The Ice Bucket Challenge promotes awareness of ALS, or Lou Gehrig’s disease, and financial support for its research. A participant in the challenge gets a bucket of ice water dumped on his head and then nominates others to have the same done to them. If you do not complete the challenge within 24 hours of being nominated, you have to donate to fight ALS. Donating is obviously encouraged even if you do complete the challenge. If you’re like me, your brother nominated you to complete the challenge because (1) his fraternity’s philanthropy is ALS and (2) he can’t resist the opportunity to dump 5 gallons of ice cold water on your head.

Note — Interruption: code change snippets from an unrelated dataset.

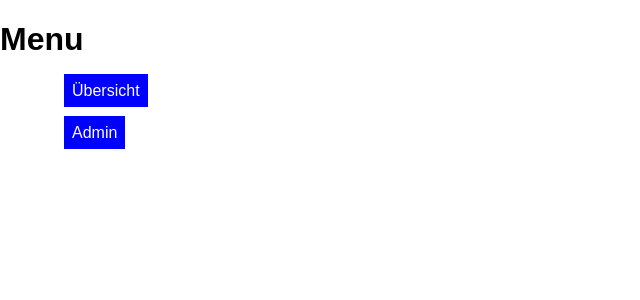
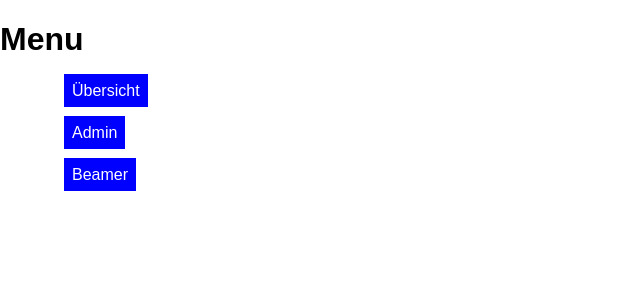
Before and after one commit to kalsowerus/ShotChallenge, an Angular app in the folder client/: page / in a window 1280 px wide. Shown: the top 300 px of the page, without its empty margins (0-640 px from the left). Built offline with nearby package versions, Linux system fonts and the light colour scheme.

Commit message:
Add beamer menu point

```diff
--- a/client/src/app/menu/menu.component.html
+++ b/client/src/app/menu/menu.component.html
@@ -3,4 +3,5 @@
 <ul>
   <li><a href="/overview">Übersicht</a></li>
   <li><a href="/admin">Admin</a></li>
+  <li><a href="/slideshow">Beamer</a></li>
 </ul>
```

So on August 12, I completed the challenge:
After I completed the challenge, I remember reading this article. Between July 29 and August 12 of 2014, over $4 million had been donated to the ALS Association, which is four times the amount donated in that same period in 2013. According to the ALS Association’s website, they have now received over $115 million since July 29. Why is the Ice Bucket Challenge so immensely successful?
Easy. Because of its digital nature. It exists almost entirely through Facebook. People video themselves completing the challenge so they can post the video on Facebook and tag their nominees, then their nominees post their videos on Facebook and tag their own nominees and so on and so on.
The challenge basically went viral. A promotion of this sort is only possible through a medium like social media and so is a great example of digital rhetoric.